> The Wanderer <wanderer@fastmail.fm> writes:
>> ... particularly because I use rather fewer things than many other
>> people, and don't use most fancy GUI elements. (For example, I
>> don't have a graphical "power button" at all; I shut down by
>> exiting my window manager, logging out of the console where I had
>> originally run startx, logging in as root, and running 'shutdown
>> -h'.)
> So, let me get this straight:
> You're saying that if, having decided to postpone rebooting after an
> upgrade where any reasonable person would expect to reboot,

This part is precisely what I'm objecting to. I don't consider being
expected to reboot *in order to maintain existing functionality* after
an upgrade to be reasonable. (Being expected to reboot in order to use
the new functionality, for a sufficiently low-level component of the
system, is of course entirely reasonable.)

At the very least, in the very rare case that rebooting is actually
required, a prominent pre-install "this install will require you to
reboot ASAP" notification would be appropriate.
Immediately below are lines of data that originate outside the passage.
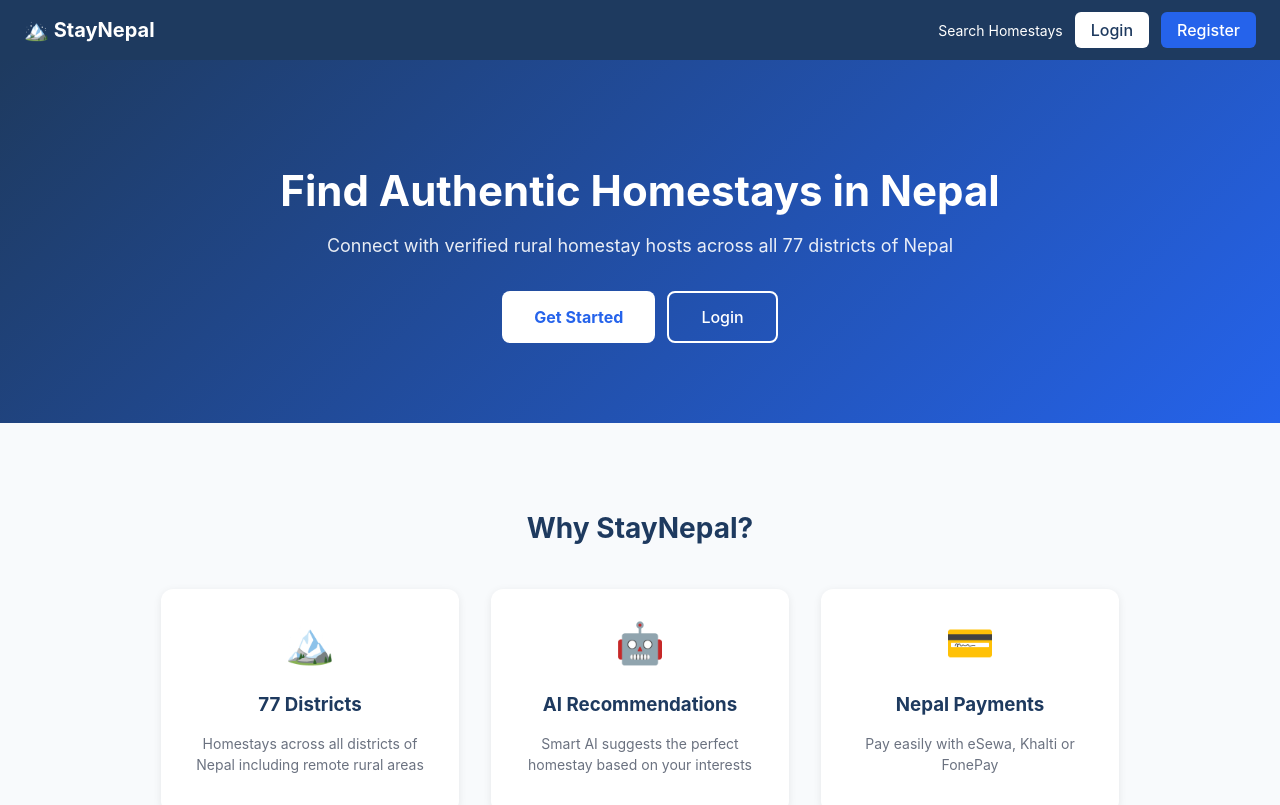
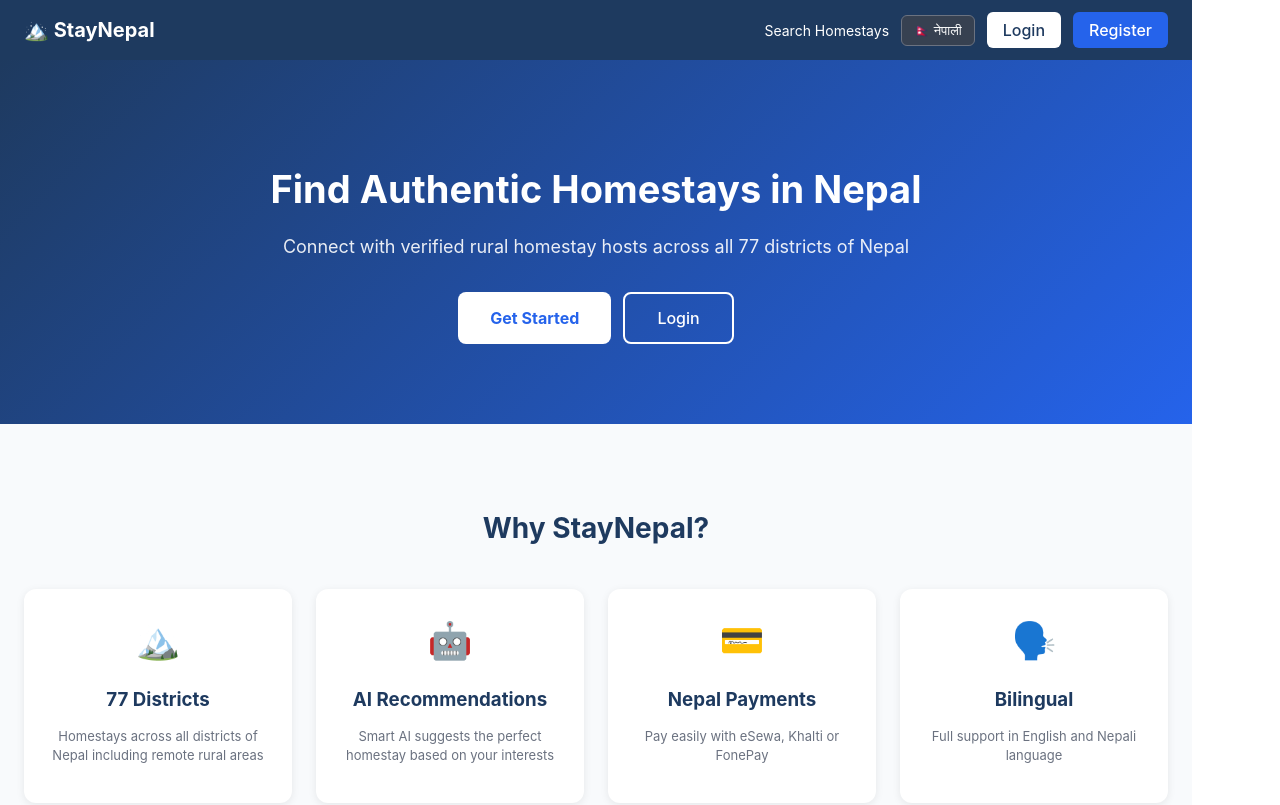
Before and after one commit to aim1525/stayNepal, a React (Vite) app in the folder frontend/: page / in a window 1280 px wide. Shown: the top 805 px of the page. Built offline with nearby package versions, Linux system fonts and the light colour scheme.

Commit message:
bilingual english nepali switch done

```diff
--- a/frontend/src/App.jsx
+++ b/frontend/src/App.jsx
@@ -5,61 +5,98 @@
 import Search from './pages/Search'
 import HostDashboard from './pages/HostDashboard'
 import Booking from './pages/Booking'
+import MyBookings from './pages/MyBookings'
 
 function App() {
   const [page, setPage] = useState('home')
   const [user, setUser] = useState(null)
   const [selectedHomestay, setSelectedHomestay] = useState(null)
+  const [lang, setLang] = useState('en')
+
+  const t = {
+    en: {
+      brand: '🏔️ StayNepal',
+      search: 'Search Homestays',
+      myBookings: 'My Bookings',
+      dashboard: 'My Dashboard',
+      hello: 'Hello',
+      logout: 'Logout',
+      login: 'Login',
+      register: 'Register',
+    },
+    ne: {
+      brand: '🏔️ स्टेनेपाल',
+      search: 'होमस्टे खोज्नुहोस्',
+      myBookings: 'मेरा बुकिङहरू',
+      dashboard: 'मेरो ड्यासबोर्ड',
+      hello: 'नमस्ते',
+      logout: 'बाहिर जानुहोस्',
+      login: 'लगइन',
+      register: 'दर्ता',
+    }
+  }
+
+  const text = t[lang]
 
   return (
     <div>
       <nav style={{background:'#1e3a5f', padding:'12px 24px', display:'flex', justifyContent:'space-between', alignItems:'center'}}>
         <span onClick={() => setPage('home')} style={{color:'white', fontSize:'20px', fontWeight:'bold', cursor:'pointer'}}>
-          🏔️ StayNepal
+          {text.brand}
         </span>
         <div style={{display:'flex', gap:'12px', alignItems:'center'}}>
           <span onClick={() => setPage('search')} style={{color:'white', cursor:'pointer', fontSize:'14px'}}>
-            Search Homestays
+            {text.search}
           </span>
           {user && user.role === 'host' && (
             <span onClick={() => setPage('host')} style={{color:'white', cursor:'pointer', fontSize:'14px'}}>
-              My Dashboard
+              {text.dashboard}
             </span>
           )}
           {user && user.role === 'tourist' && (
-            <span onClick={() => setPage('booking')} style={{color:'white', cursor:'pointer', fontSize:'14px'}}>
-              My Bookings
+            <span onClick={() => setPage('mybookings')} style={{color:'white', cursor:'pointer', fontSize:'14px'}}>
+              {text.myBookings}
             </span>
           )}
+
+          {/* LANGUAGE SWITCH BUTTON */}
+          <button
+            onClick={() => setLang(lang === 'en' ? 'ne' : 'en')}
+            style={{background:'#374151', color:'white', border:'1px solid #6b7280', padding:'6px 12px', borderRadius:'6px', cursor:'pointer', fontSize:'13px', fontWeight:'500'}}
+          >
+            {lang === 'en' ? '🇳🇵 नेपाली' : '🇬🇧 English'}
+          </button>
+
           {user ? (
             <>
-              <span style={{color:'#93c5fd', fontSize:'14px'}}>Hello, {user.name}</span>
+              <span style={{color:'#93c5fd', fontSize:'14px'}}>{text.hello}, {user.name}</span>
               <button
                 onClick={() => { setUser(null); setPage('home') }}
                 style={{background:'transparent', color:'white', border:'1px solid white', padding:'6px 12px', borderRadius:'6px', cursor:'pointer', fontSize:'13px'}}
               >
-                Logout
+                {text.logout}
               </button>
             </>
           ) : (
             <>
               <button onClick={() => setPage('login')} style={{background:'white', color:'#1e3a5f', border:'none', padding:'8px 16px', borderRadius:'6px', cursor:'pointer', fontWeight:'500'}}>
-                Login
+                {text.login}
               </button>
               <button onClick={() => setPage('register')} style={{background:'#2563eb', color:'white', border:'none', padding:'8px 16px', borderRadius:'6px', cursor:'pointer', fontWeight:'500'}}>
-                Register
+                {text.register}
               </button>
             </>
           )}
         </div>
       </nav>
 
-      {page === 'home' && <Home setPage={setPage} />}
-      {page === 'login' && <Login setPage={setPage} setUser={setUser} />}
-      {page === 'register' && <Register setPage={setPage} setUser={setUser} />}
-      {page === 'search' && <Search setPage={setPage} setSelectedHomestay={setSelectedHomestay} />}
-      {page === 'host' && <HostDashboard user={user} />}
-      {page === 'booking' && <Booking user={user} homestay={selectedHomestay} setPage={setPage} />}
+      {page === 'home' && <Home setPage={setPage} lang={lang} />}
+      {page === 'login' && <Login setPage={setPage} setUser={setUser} lang={lang} />}
+      {page === 'register' && <Register setPage={setPage} setUser={setUser} lang={lang} />}
+      {page === 'search' && <Search setPage={setPage} setSelectedHomestay={setSelectedHomestay} lang={lang} />}
+      {page === 'host' && <HostDashboard user={user} lang={lang} />}
+      {page === 'booking' && <Booking user={user} homestay={selectedHomestay} setPage={setPage} lang={lang} />}
+      {page === 'mybookings' && <MyBookings user={user} setPage={setPage} lang={lang} />}
     </div>
   )
 }
--- a/frontend/src/pages/Home.jsx
+++ b/frontend/src/pages/Home.jsx
@@ -1,49 +1,82 @@
-function Home({ setPage }) {
+function Home({ setPage, lang }) {
+  const t = {
+    en: {
+      title: 'Find Authentic Homestays in Nepal',
+      subtitle: 'Connect with verified rural homestay hosts across all 77 districts of Nepal',
+      getStarted: 'Get Started',
+      login: 'Login',
+      whyTitle: 'Why StayNepal?',
+      f1title: '77 Districts',
+      f1desc: 'Homestays across all districts of Nepal including remote rural areas',
+      f2title: 'AI Recommendations',
+      f2desc: 'Smart AI suggests the perfect homestay based on your interests',
+      f3title: 'Nepal Payments',
+      f3desc: 'Pay easily with eSewa, Khalti or FonePay',
+      f4title: 'Bilingual',
+      f4desc: 'Full support in English and Nepali language',
+    },
+    ne: {
+      title: 'नेपालमा प्रामाणिक होमस्टे खोज्नुहोस्',
+      subtitle: 'नेपालका सबै ७७ जिल्लाका प्रमाणित ग्रामीण होमस्टे होस्टहरूसँग जडान गर्नुहोस्',
+      getStarted: 'सुरु गर्नुहोस्',
+      login: 'लगइन',
+      whyTitle: 'स्टेनेपाल किन?',
+      f1title: '७७ जिल्ला',
+      f1desc: 'नेपालका सबै जिल्लाहरूमा होमस्टेहरू',
+      f2title: 'एआई सिफारिस',
+      f2desc: 'स्मार्ट एआईले तपाईंको रुचिको आधारमा उत्तम होमस्टे सुझाव दिन्छ',
+      f3title: 'नेपाल भुक्तानी',
+      f3desc: 'eSewa, Khalti वा FonePay बाट सजिलै भुक्तानी गर्नुहोस्',
+      f4title: 'द्विभाषी',
+      f4desc: 'अंग्रेजी र नेपाली भाषामा पूर्ण समर्थन',
+    }
+  }
+
+  const text = t[lang] || t['en']
+
   return (
     <div>
       <div style={{background:'linear-gradient(135deg, #1e3a5f, #2563eb)', color:'white', padding:'80px 24px', textAlign:'center'}}>
-        <h1 style={{fontSize:'42px', marginBottom:'16px'}}>Find Authentic Homestays in Nepal</h1>
-        <p style={{fontSize:'18px', marginBottom:'32px', opacity:'0.9'}}>
-          Connect with verified rural homestay hosts across all 77 districts of Nepal
-        </p>
+        <h1 style={{fontSize:'38px', marginBottom:'16px', lineHeight:'1.3'}}>{text.title}</h1>
+        <p style={{fontSize:'18px', marginBottom:'32px', opacity:'0.9'}}>{text.subtitle}</p>
         <div style={{display:'flex', justifyContent:'center', gap:'12px', flexWrap:'wrap'}}>
           <button
             onClick={() => setPage('register')}
             style={{background:'white', color:'#2563eb', padding:'14px 32px', border:'none', borderRadius:'8px', fontSize:'16px', fontWeight:'bold', cursor:'pointer'}}
           >
-            Get Started
+            {text.getStarted}
           </button>
           <button
             onClick={() => setPage('login')}
             style={{background:'transparent', color:'white', padding:'14px 32px', border:'2px solid white', borderRadius:'8px', fontSize:'16px', cursor:'pointer'}}
           >
-            Login
+            {text.login}
           </button>
         </div>
       </div>
 
       <div style={{padding:'60px 24px', textAlign:'center', background:'#f8fafc'}}>
-        <h2 style={{fontSize:'28px', marginBottom:'40px', color:'#1e3a5f'}}>Why StayNepal?</h2>
-        <div style={{display:'flex', justifyContent:'center', gap:'32px', flexWrap:'wrap'}}>
-          <div style={{maxWidth:'250px', padding:'24px', background:'white', borderRadius:'12px', boxShadow:'0 2px 8px rgba(0,0,0,0.08)'}}>
-            <div style={{fontSize:'40px', marginBottom:'16px'}}>🏔️</div>
-            <h3 style={{color:'#1e3a5f', marginBottom:'8px'}}>77 Districts</h3>
-            <p style={{color:'#6b7280', fontSize:'14px'}}>Homestays across all districts of Nepal including remote rural areas</p>
+        <h2 style={{fontSize:'28px', marginBottom:'40px', color:'#1e3a5f'}}>{text.whyTitle}</h2>
+        <div style={{display:'flex', justifyContent:'center', gap:'24px', flexWrap:'wrap'}}>
+          <div style={{maxWidth:'220px', padding:'24px', background:'white', borderRadius:'12px', boxShadow:'0 2px 8px rgba(0,0,0,0.08)'}}>
+            <div style={{fontSize:'36px', marginBottom:'12px'}}>🏔️</div>
+            <h3 style={{color:'#1e3a5f', marginBottom:'8px'}}>{text.f1title}</h3>
+            <p style={{color:'#6b7280', fontSize:'13px'}}>{text.f1desc}</p>
           </div>
-          <div style={{maxWidth:'250px', padding:'24px', background:'white', borderRadius:'12px', boxShadow:'0 2px 8px rgba(0,0,0,0.08)'}}>
-            <div style={{fontSize:'40px', marginBottom:'16px'}}>🤖</div>
-            <h3 style={{color:'#1e3a5f', marginBottom:'8px'}}>AI Recommendations</h3>
-            <p style={{color:'#6b7280', fontSize:'14px'}}>Smart AI suggests the perfect homestay based on your interests</p>
+          <div style={{maxWidth:'220px', padding:'24px', background:'white', borderRadius:'12px', boxShadow:'0 2px 8px rgba(0,0,0,0.08)'}}>
+            <div style={{fontSize:'36px', marginBottom:'12px'}}>🤖</div>
+            <h3 style={{color:'#1e3a5f', marginBottom:'8px'}}>{text.f2title}</h3>
+            <p style={{color:'#6b7280', fontSize:'13px'}}>{text.f2desc}</p>
           </div>
-          <div style={{maxWidth:'250px', padding:'24px', background:'white', borderRadius:'12px', boxShadow:'0 2px 8px rgba(0,0,0,0.08)'}}>
-            <div style={{fontSize:'40px', marginBottom:'16px'}}>💳</div>
-            <h3 style={{color:'#1e3a5f', marginBottom:'8px'}}>Nepal Payments</h3>
-            <p style={{color:'#6b7280', fontSize:'14px'}}>Pay easily with eSewa, Khalti or FonePay</p>
+          <div style={{maxWidth:'220px', padding:'24px', background:'white', borderRadius:'12px', boxShadow:'0 2px 8px rgba(0,0,0,0.08)'}}>
+            <div style={{fontSize:'36px', marginBottom:'12px'}}>💳</div>
+            <h3 style={{color:'#1e3a5f', marginBottom:'8px'}}>{text.f3title}</h3>
+            <p style={{color:'#6b7280', fontSize:'13px'}}>{text.f3desc}</p>
           </div>
-          <div style={{maxWidth:'250px', padding:'24px', background:'white', borderRadius:'12px', boxShadow:'0 2px 8px rgba(0,0,0,0.08)'}}>
-            <div style={{fontSize:'40px', marginBottom:'16px'}}>🗣️</div>
-            <h3 style={{color:'#1e3a5f', marginBottom:'8px'}}>Bilingual</h3>
-            <p style={{color:'#6b7280', fontSize:'14px'}}>Full support in English and Nepali language</p>
+          <div style={{maxWidth:'220px', padding:'24px', background:'white', borderRadius:'12px', boxShadow:'0 2px 8px rgba(0,0,0,0.08)'}}>
+            <div style={{fontSize:'36px', marginBottom:'12px'}}>🗣️</div>
+            <h3 style={{color:'#1e3a5f', marginBottom:'8px'}}>{text.f4title}</h3>
+            <p style={{color:'#6b7280', fontSize:'13px'}}>{text.f4desc}</p>
           </div>
         </div>
       </div>
--- /dev/null
+++ b/frontend/src/pages/MyBookings.jsx
@@ -0,0 +1,109 @@
+import { useState, useEffect } from 'react'
+import axios from 'axios'
+
+function MyBookings({ user, setPage }) {
+  const [bookings, setBookings] = useState([])
+  const [loading, setLoading] = useState(true)
+
+  useEffect(() => {
+    if (user) {
+      axios.get(`http://localhost:5000/api/bookings/user/${user.id}`)
+        .then(res => {
+          setBookings(res.data)
+          setLoading(false)
+        })
+        .catch(() => setLoading(false))
+    }
+  }, [user])
+
+  if (!user) {
+    return (
+      <div style={{textAlign:'center', padding:'80px'}}>
+        <h2 style={{color:'#1e3a5f'}}>My Bookings</h2>
+        <p style={{color:'#6b7280'}}>Please <span onClick={() => setPage('login')} style={{color:'#2563eb', cursor:'pointer'}}>login</span> to see your bookings.</p>
+      </div>
+    )
+  }
+
+  const getStatusColor = (status) => {
+    if (status === 'confirmed') return '#065f46'
+    if (status === 'pending') return '#92400e'
+    if (status === 'cancelled') return '#991b1b'
+    return '#1e3a5f'
+  }
+
+  const getStatusBg = (status) => {
+    if (status === 'confirmed') return '#d1fae5'
+    if (status === 'pending') return '#fef3c7'
+    if (status === 'cancelled') return '#fee2e2'
+    return '#eff6ff'
+  }
+
+  return (
+    <div style={{maxWidth:'800px', margin:'40px auto', padding:'24px'}}>
+      <h2 style={{color:'#1e3a5f', marginBottom:'24px'}}>My Bookings</h2>
+
+      {loading ? (
+        <p style={{textAlign:'center', color:'#6b7280'}}>Loading your bookings...</p>
+      ) : bookings.length === 0 ? (
+        <div style={{textAlign:'center', padding:'60px', border:'1px solid #e5e7eb', borderRadius:'12px'}}>
+          <div style={{fontSize:'48px', marginBottom:'16px'}}>🏠</div>
+          <h3 style={{color:'#1e3a5f', marginBottom:'8px'}}>No bookings yet</h3>
+          <p style={{color:'#6b7280', marginBottom:'24px'}}>You have not booked any homestays yet.</p>
+          <button
+            onClick={() => setPage('search')}
+            style={{background:'#2563eb', color:'white', border:'none', padding:'12px 24px', borderRadius:'8px', cursor:'pointer', fontSize:'15px'}}
+          >
+            Search Homestays
+          </button>
+        </div>
+      ) : (
+        <div>
+          {bookings.map(b => (
+            <div key={b.id} style={{border:'1px solid #e5e7eb', borderRadius:'12px', padding:'20px', marginBottom:'16px', background:'white', boxShadow:'0 2px 6px rgba(0,0,0,0.05)'}}>
+              <div style={{display:'flex', justifyContent:'space-between', alignItems:'flex-start', marginBottom:'12px'}}>
+                <div>
+                  <h3 style={{color:'#1e3a5f', marginBottom:'4px'}}>{b.name_en}</h3>
+                  <p style={{color:'#6b7280', fontSize:'14px'}}>📍 {b.district}</p>
+                </div>
+                <span style={{background:getStatusBg(b.status), color:getStatusColor(b.status), padding:'4px 12px', borderRadius:'20px', fontSize:'13px', fontWeight:'500'}}>
+                  {b.status.charAt(0).toUpperCase() + b.status.slice(1)}
+                </span>
+              </div>
+
+              <div style={{display:'flex', gap:'24px', flexWrap:'wrap', marginBottom:'12px'}}>
+                <div>
+                  <p style={{color:'#6b7280', fontSize:'12px', marginBottom:'2px'}}>CHECK IN</p>
+                  <p style={{color:'#1e3a5f', fontWeight:'500'}}>{new Date(b.check_in).toLocaleDateString('en-US', {day:'numeric', month:'short', year:'numeric'})}</p>
+                </div>
+                <div>
+                  <p style={{color:'#6b7280', fontSize:'12px', marginBottom:'2px'}}>CHECK OUT</p>
+                  <p style={{color:'#1e3a5f', fontWeight:'500'}}>{new Date(b.check_out).toLocaleDateString('en-US', {day:'numeric', month:'short', year:'numeric'})}</p>
+                </div>
+                <div>
+                  <p style={{color:'#6b7280', fontSize:'12px', marginBottom:'2px'}}>GUESTS</p>
+                  <p style={{color:'#1e3a5f', fontWeight:'500'}}>{b.guests} {b.guests === 1 ? 'guest' : 'guests'}</p>
+                </div>
+                <div>
+                  <p style={{color:'#6b7280', fontSize:'12px', marginBottom:'2px'}}>TOTAL</p>
+                  <p style={{color:'#2563eb', fontWeight:'bold'}}>NPR {b.total_price}</p>
+                </div>
+              </div>
+
+              <div style={{borderTop:'1px solid #f3f4f6', paddingTop:'12px', display:'flex', justifyContent:'space-between', alignItems:'center'}}>
+                <p style={{color:'#9ca3af', fontSize:'12px'}}>
+                  Booked on {new Date(b.created_at).toLocaleDateString()}
+                </p>
+                <p style={{color:'#9ca3af', fontSize:'12px'}}>
+                  Booking ID: #{b.id}
+                </p>
+              </div>
+            </div>
+          ))}
+        </div>
+      )}
+    </div>
+  )
+}
+
+export default MyBookings
```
The situation is different in Windows (where such "please reboot now"
notifications are very common post-install, including with ordinary
programs rather than low-level components), of course, but I've
considered that to be an example of one of the advantages of *nix over

> you hear rumours that features you don't use would have been broken
> if you had them installed, you'll be highly displeased -- is that
> right?


I'm saying that if something I do use is broken during that period
between upgrade and reboot, I'll be highly displeased.

It's possible that nothing I do use will be affected, but it's also
possible that something I use will indeed be affected. It's not remotely
clear yet (at least to me) what features will be broken, or indeed even
which of the many systemd-related packages is expected to potentially
cause such breakage.

I would not be in the least bit surprised if I were not the only one who
would be displeased at a "continuing to use your computer indefinitely
after upgrading and before rebooting is not a scenario which is expected
to work" situation, given the historical tendency for people to chase
their own personal uptime records.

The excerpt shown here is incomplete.